- ^ Trotter, Black Milwaukee, 130, 208-209, 218-219; Kevin D. Smith, “‘In God We Trust’: Religion, the Cold War, and Civil Rights in Milwaukee, 1947-1963” (PhD diss., University of Wisconsin-Madison, 1999), 171.
- ^ Smith, “‘In God We Trust,’” 16.
- ^ Smith, “‘In God We Trust,’” 54-56; “Church Parley Poses Problem,” Milwaukee Journal, February 8, 1952; “Youths Offer Mission Help,” Milwaukee Journal, June 20, 1952.
- ^ Greeson, The History of the First Baptist Church of West Allis, 29, 35; Smith, “‘In God We Trust,’” 54-56.
- ^ Greeson, The History of the First Baptist Church of West Allis, 4, 11, 17.
- ^ Smith, “‘In God We Trust,’” 83; Trotter, Black Milwaukee, 128-129; Erica Lashanda Metcalfe, “‘We Need to March!’: Black Working Class Protest Politics in Milwaukee, 1920-1970” (PhD diss., Howard University, 2016), 133.
- ^ Smith, “‘In God We Trust,’” 94-95.
- ^ Smith, “‘In God We Trust,’” 75, 176-178, 306-310, 323, 404-405. For examples of these different approaches, see responses to the 1958 police killing of Daniel Bell in Smith, “‘In God We Trust,’” 69-70, 314-322; Metcalfe, “‘We Need to March!,’” 130-131, 138-139, 153-154; and Patrick D. Jones, The Selma of the North: Civil Rights Insurgency in Milwaukee (Cambridge, MA: Harvard University Press, 2009), 36-39.
- ^ Smith, “‘In God We Trust,’” 281, 305, 309-310.
- ^ Janssen, The Road to Today, 77; “Congregation Warm to Fuel Saving Shift,” Milwaukee Journal, December 8, 1973; Richard L. Kenyon, “2 Churches Thrive by Joining Forces,” Milwaukee Journal, July 28, 1979.
- ^ “Fire Ravages 1st Baptist,” Milwaukee Journal, November 29, 1974; Janssen, The Road to Today, 78.
- ^ “Baptist Church Here Reaches End of an Era,” Milwaukee Journal, December 27, 1980.
- ^ “3 Associations Created in Wisconsin-Minnesota,” Baptist Press, October 22, 1965; Louise Winningham, “Minnesota-Wisconsin Convention Increases Budget by 6 Percent,” Baptist Press, November 4, 1991.
- ^ Association of Statisticians of American Religious Bodies, “Metro-Area Membership Report: Milwaukee-Waukesha-West Allis, WI, Metropolitan Statistical Area.”
- ^ Janssen, The Road to Today, chapter 6; “Home Missionaries, New Staffer Named by Board,” Baptist Press, February 18, 1974.
For Further Reading

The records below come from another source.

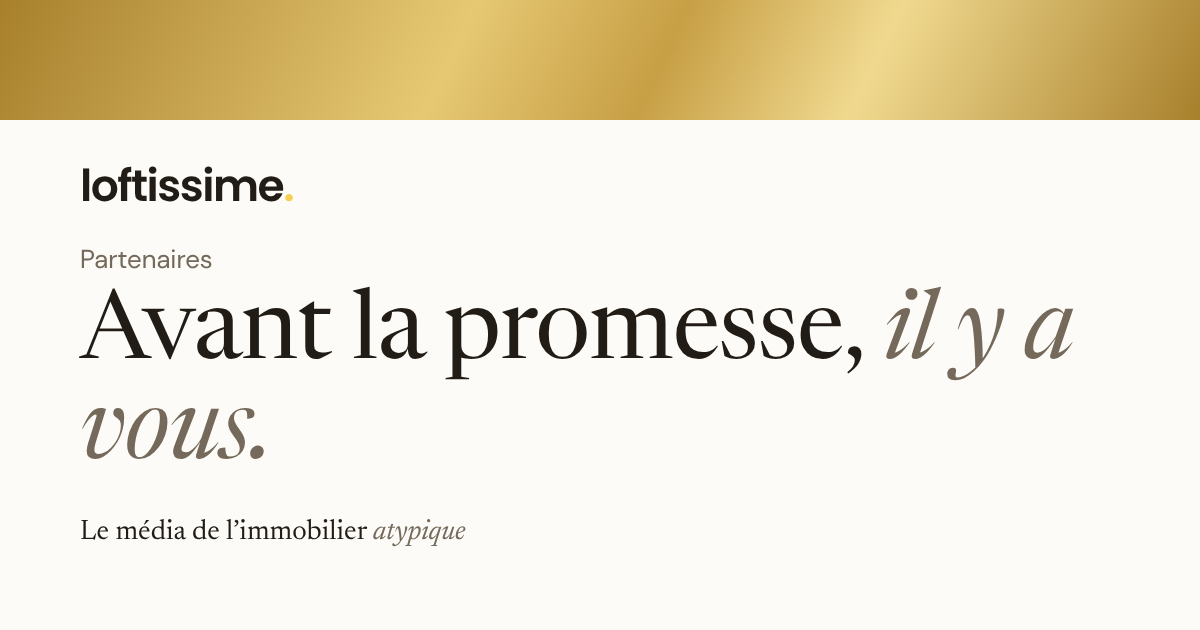
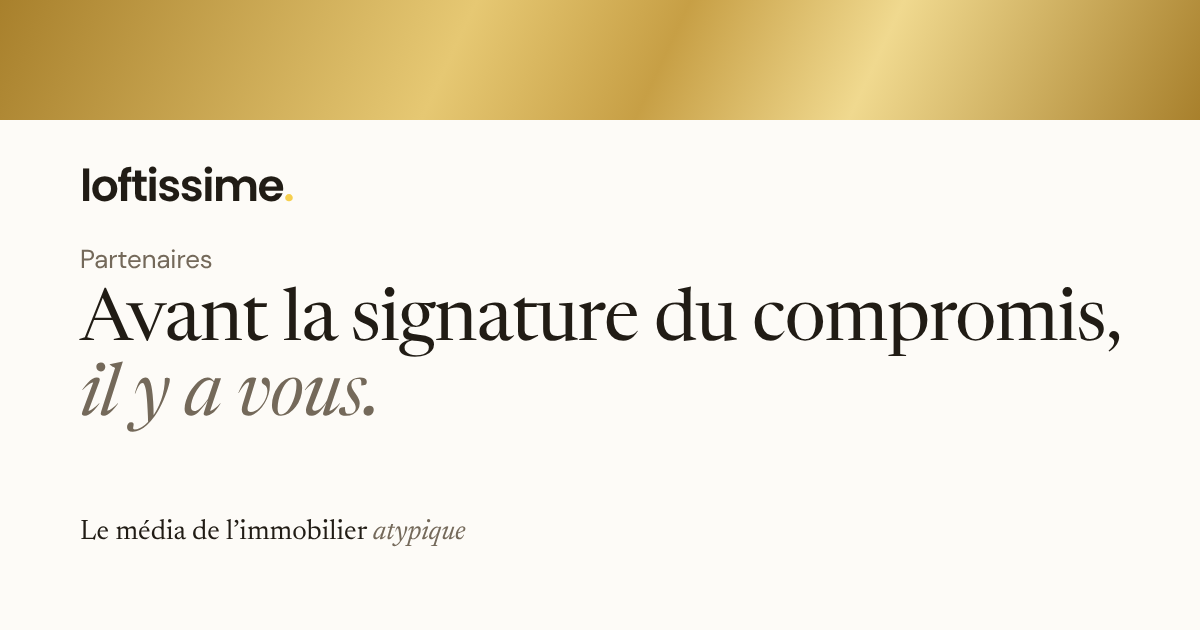
Accueil : le premier numéro sur un bandeau plus soutenu, sans ornement ; présentation notaire : « Avant la signature du compromis »
Claude-Session: https://claude.ai/code/session_015aKJiDLUy7h6cRtFn1LWuo

Changed region(s): [[0.0617, 0.4524, 0.9558, 0.7238]]

diff --git a/frontend/app/lettre/Famille.tsx b/frontend/app/lettre/Famille.tsx
@@ -125,15 +125,8 @@ export default function Famille({ extrait, intro, articles }: { extrait?: React.
         </div>
       </div>
 
-      {/* La séparation : une petite étoile jaune entre deux traits courts */}
-      <div aria-hidden className="mt-16 flex items-center justify-center gap-4 md:mt-24">
-        <span className="h-px w-12 bg-stone-900 md:w-16" />
-        <span className="text-3xl leading-none text-[#F6CF4E]">✦</span>
-        <span className="h-px w-12 bg-stone-900 md:w-16" />
-      </div>
-
-      {/* 2. Le premier numéro, seul sur sa ligne */}
-      <section className="mt-10 md:mt-14" aria-labelledby="nl-premier">
+      {/* 2. Le premier numéro, sur un bandeau plus soutenu, d'un bord à l'autre de l'écran : c'est lui qui fait la séparation */}
+      <section className="mt-16 bg-[#F1E9D8] py-14 [box-shadow:0_0_0_100vmax_#F1E9D8] [clip-path:inset(0_-100vmax)] md:mt-24 md:py-20" aria-labelledby="nl-premier">
         <h2 id="nl-premier" className="font-serif text-3xl leading-[1.1] text-stone-900 md:text-4xl">
           Le premier numéro, <span className="italic text-stone-500">dès {MOIS[premier.mois - 1]}.</span>
         </h2>

diff --git a/frontend/app/partenaires/Presentation.tsx b/frontend/app/partenaires/Presentation.tsx
@@ -25,7 +25,7 @@ export const FICHES: Record<Role, Fiche> = {
   notaire: {
     metier: 'notaire',
     matiere: 'laiton',
-    titre: 'Avant la promesse,',
+    titre: 'Avant la signature du compromis,',
     titreItalique: 'il y a vous.',
     accroche: 'Dans chaque numéro de notre newsletter, une rubrique dit à l’acheteur ce qu’il doit vérifier avant de s’engager. Nous aimerions qu’elle porte votre regard.',
     rubrique: 'Avant la promesse',
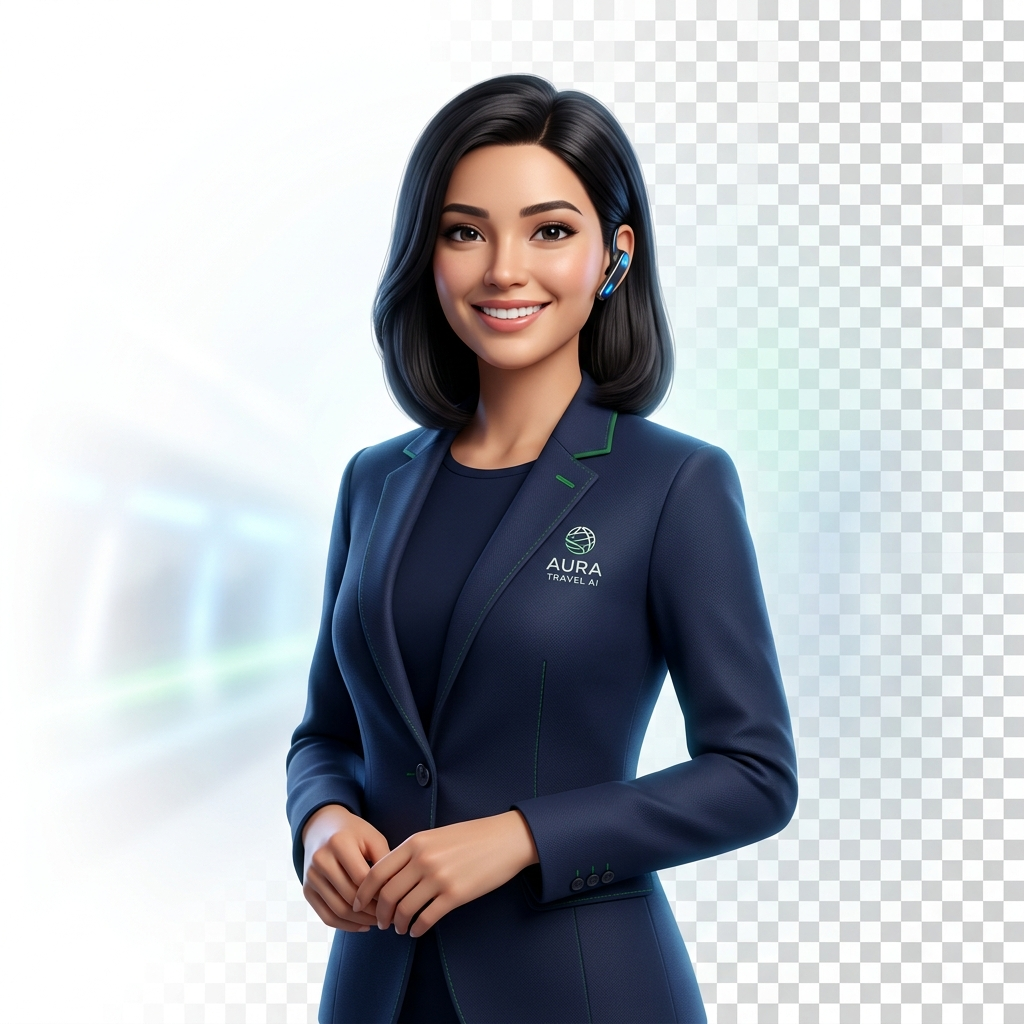
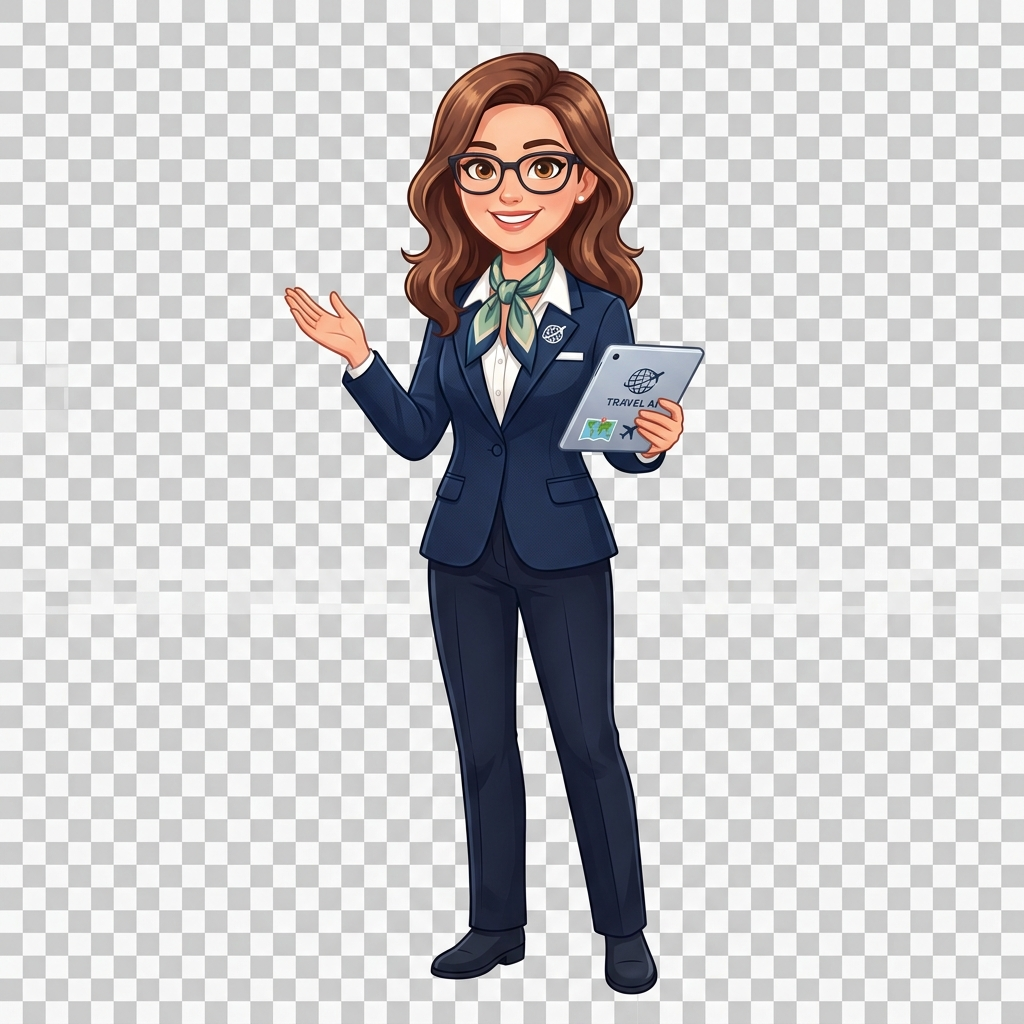
feat: replace assistant with new premium AI girl

diff --git a/src/components/FloatingIcons.tsx b/src/components/FloatingIcons.tsx
@@ -1,14 +1,16 @@
 import { useEffect, useState } from "react";
-import { Plane, Map, Compass, Globe, Luggage, Sun, Umbrella, Camera, Palmtree, MapPin } from "lucide-react";
 
-/* ── Premium outline travel icons ── */
-const ICONS = [Plane, Map, Compass, Globe, Luggage, Sun, Umbrella, Camera, Palmtree, MapPin];
+/* ── Travel emoji set ── */
+const TRAVEL_ICONS = [
+  "✈", "🌍", "🏝", "🧳", "🗺", "⛵", "🏔", "🌴",
+  "🎒", "🚀", "🏖", "🧭", "🌅", "🐚", "☀", "🦩",
+];
 
 interface FloatingIcon {
   id: number;
-  IconComponent: React.ElementType;
+  emoji: string;
   left: number;       // % from left
-  size: number;       // px
+  size: number;       // rem
   duration: number;   // seconds
   delay: number;      // seconds
   opacity: number;
@@ -18,17 +20,17 @@ interface FloatingIcon {
 function generateIcons(count: number): FloatingIcon[] {
   return Array.from({ length: count }, (_, i) => ({
     id: i,
-    IconComponent: ICONS[Math.floor(Math.random() * ICONS.length)],
+    emoji: TRAVEL_ICONS[Math.floor(Math.random() * TRAVEL_ICONS.length)],
     left: Math.random() * 100,
-    size: 24 + Math.random() * 40,
+    size: 1 + Math.random() * 1.8,
     duration: 18 + Math.random() * 30,
-    delay: -(Math.random() * 40),
-    opacity: 0.05 + Math.random() * 0.1,    // very subtle glass-like
+    delay: -(Math.random() * 40),            // negative = already mid-animation
+    opacity: 0.08 + Math.random() * 0.12,    // very subtle
     drift: 30 + Math.random() * 60,
   }));
 }
 
-export function FloatingIcons({ count = 20 }: { count?: number }) {
+export function FloatingIcons({ count = 22 }: { count?: number }) {
   const [icons, setIcons] = useState<FloatingIcon[]>([]);
 
   useEffect(() => {
@@ -43,19 +45,20 @@ export function FloatingIcons({ count = 20 }: { count?: number }) {
       className="pointer-events-none fixed inset-0 z-0 overflow-hidden"
     >
       {icons.map((icon) => (
-        <div
+        <span
           key={icon.id}
-          className="floating-icon absolute block select-none text-white drop-shadow-[0_0_8px_rgba(255,255,255,0.4)]"
+          className="floating-icon absolute block select-none"
           style={{
             left: `${icon.left}%`,
+            fontSize: `${icon.size}rem`,
             opacity: icon.opacity,
             animationDuration: `${icon.duration}s`,
             animationDelay: `${icon.delay}s`,
             ["--drift" as string]: `${icon.drift}px`,
           }}
         >
-          <icon.IconComponent size={icon.size} strokeWidth={1.5} />
-        </div>
+          {icon.emoji}
+        </span>
       ))}
     </div>
   );

diff --git a/src/routes/index.tsx b/src/routes/index.tsx
@@ -75,14 +75,14 @@ function Index() {
           ))}
 
           <div className="relative z-10 mx-auto max-w-[1440px]">
-            {/* Original Avatar style */}
-            <div className="fade-up mx-auto flex h-24 w-24 relative items-center justify-center rounded-full bg-white shadow-soft sm:h-28 sm:w-28">
+            {/* 3D Avatar with glow ring */}
+            <div className="fade-up mx-auto flex h-28 w-28 relative items-center justify-center rounded-full bg-white/10 glass glow-ring shadow-glow-green sm:h-32 sm:w-32">
               <img
                 src={assistantImg}
                 alt="KI-Reiseassistentin"
-                className="h-20 w-20 select-none object-contain sm:h-24 sm:w-24"
+                className="h-24 w-24 select-none object-contain drop-shadow-lg sm:h-28 sm:w-28"
               />
-              <span className="absolute bottom-1 right-1 h-4 w-4 rounded-full bg-[#16a34a] ring-2 ring-white sm:bottom-2 sm:right-2" />
+              <span className="absolute bottom-2 right-2 h-5 w-5 rounded-full bg-[#0d9e4f] ring-3 ring-white/30 shadow-glow-green" />
             </div>
 
             {/* Hero Title with gradient text */}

Flower, Frank Abial, ed. History of Milwaukee, Wisconsin, from Pre-Historic Times to the Present Date. Chicago, IL: Western Historical Company, 1881.
Greeson, Mabel Florence. The History of the First Baptist Church of West Allis. s.l.: First Baptist Church of West Allis, 1970.
Janssen, Lawrence H. The Road to Today: A Sesquicentennial History American Baptist Churches of Wisconsin 1844-1994. Green Lake, WI: Cedars Press, 1994.
Smith, Kevin D. “‘In God We Trust’: Religion, the Cold War, and Civil Rights in Milwaukee, 1947-1963.” PhD diss., University of Wisconsin-Madison, 1999.